Alexander Skarsgård as Gadi Becker, aka “Peter”, mysterious Mossad agent
Naxos, Greece, Spring 1979
Series: The Little Drummer Girl (Episode 1)
Air Date: October 28, 2018
Director: Park Chan-wook
Costume Design: Sheena Napier & Steven Noble
Today marks the start of my beach vacation, an annual getaway that finds me clad almost exclusively in tropical-printed or terry cloth shirts as I laze about in the sun and sand with tequila in hand, trying not to think about the hundreds of emails amassing to greet me when I open my inbox exactly one week from now.
And then there are those lucky enough who actually get to do this for a living, particularly the globe-trotting super-spies penned by the likes of Ian Fleming and John le Carré, whose 1983 novel The Little Drummer Girl was recently re-adapted for the screen via a stylish six-part miniseries starring Florence Pugh and Alexander Skarsgård.
The eponymous “drummer girl” is twentysomething radical Charmian “Charlie” Ross (Pugh), a struggling London actress who we follow as she joins her friends and fellow thespians for a spring holiday in the Greek islands.
“He’s back… Action Man!” Charlie’s friend Sophie (Bethany Muir) teases—not without some admiration—of the mysteriously scarred man who seems to go everywhere their coterie goes without ever acknowledging or even looking at them. Sophie attempts to engage him in conversation, while Charlie’s obnoxious boyfriend Al (Max Irons) suggests they invite the stranger for a drink. Only Charlie remains unimpressed: “Can you not see his schtick? International man of mystery?”
The man indeed seems to quietly revel in the rumors that have circulated around him, sitting quietly as the actors attempt to guess his vocation, anything from fireman and actor to, well, spy. “He’s Joseph… can’t you see?
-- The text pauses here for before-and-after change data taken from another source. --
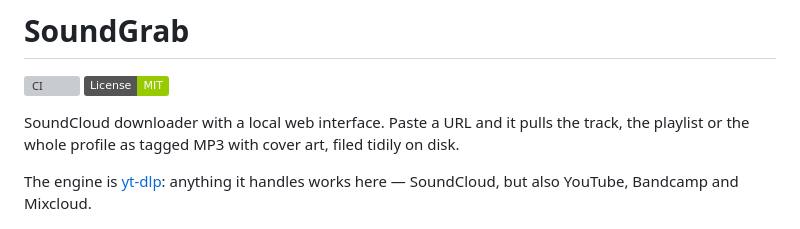
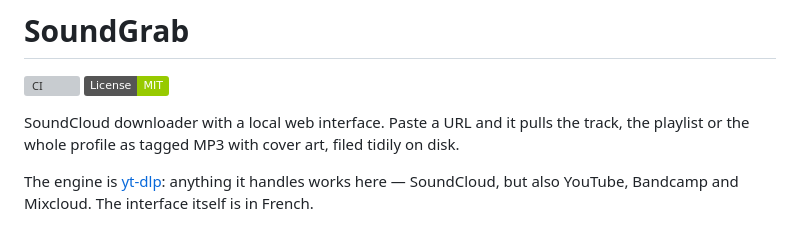
Before and after one commit to slayerfx/soundgrab, a Markdown page: README.md, the part around the change. Drawn GitHub-style; badges without logos; grey boxes are pictures that could not be loaded.

Commit message:
README : precise que l'interface est en francais
Le README est en anglais, l'outil ne l'est pas : autant le dire avant
l'installation plutot qu'apres.

```diff
--- a/README.md
+++ b/README.md
@@ -8,7 +8,8 @@ track, the playlist or the whole profile as tagged MP3 with cover art, filed
 tidily on disk.
 
 The engine is [yt-dlp](https://github.com/yt-dlp/yt-dlp): anything it handles
-works here — SoundCloud, but also YouTube, Bandcamp and Mixcloud.
+works here — SoundCloud, but also YouTube, Bandcamp and Mixcloud. The interface
+itself is in French.
 
 ![The SoundGrab interface while downloading a playlist: progress bar, current stage and track counter](docs/interface.png)
 
```
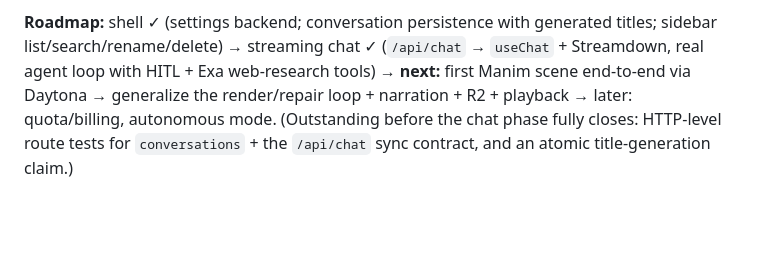
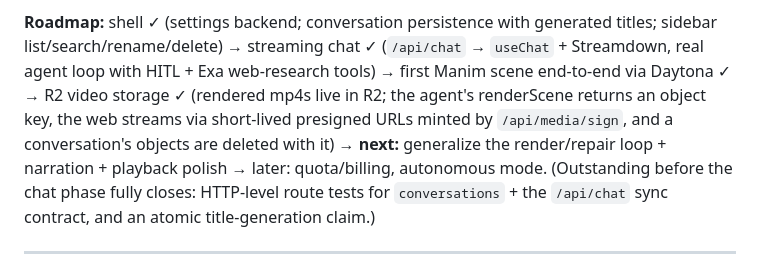
Before and after one commit to KacemMathlouthi/animus, a Markdown page: CLAUDE.md, the part around the change. Drawn GitHub-style; blank space fills up the shorter version.

Commit message:
docs: mark R2 video storage as wired in the roadmap

```diff
--- a/CLAUDE.md
+++ b/CLAUDE.md
@@ -81,9 +81,11 @@ Cross-package "does it compile" = `bun run typecheck`.
 **Roadmap:** shell ✓ (settings backend; conversation persistence with generated
 titles; sidebar list/search/rename/delete) → streaming chat ✓ (`/api/chat` →
 `useChat` + Streamdown, real agent loop with HITL + Exa web-research tools) →
-**next:** first Manim scene end-to-end via Daytona → generalize the
-render/repair loop + narration + R2 + playback → later: quota/billing,
-autonomous mode. (Outstanding before the chat phase fully closes: HTTP-level
+first Manim scene end-to-end via Daytona ✓ → R2 video storage ✓ (rendered mp4s
+live in R2; the agent's renderScene returns an object key, the web streams via
+short-lived presigned URLs minted by `/api/media/sign`, and a conversation's
+objects are deleted with it) → **next:** generalize the render/repair loop +
+narration + playback polish → later: quota/billing, autonomous mode. (Outstanding before the chat phase fully closes: HTTP-level
 route tests for `conversations` + the `/api/chat` sync contract, and an atomic
 title-generation claim.)
 
```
With his coat of many colors,” concludes Charlie, pinpointing the chameleon-like charisma of the Israeli intelligence officer sitting before them. He corrects his name as Peter, then responds to her own suspicious—but arguably intrigued—aggression by quipping “So you’re Charlie? I thought that was a boy’s name.” Growing impatient with the swaggering stranger, Charlie abandons the conversation and warns her friends: “Don’t come crying to me when he cleans out your traveler’s cheques.”
Of course, it’s Charlie and not her friends that Gadi Becker has his eye on, having been tasked by his superiors to seduce and ultimately recruit the impressionable young idealist into their service.
What’d They Wear?
John le Carré describes the mysterious Gadi’s entry onto the Mykonos beach as observed by Charlie in the third chapter of his 1983 novel:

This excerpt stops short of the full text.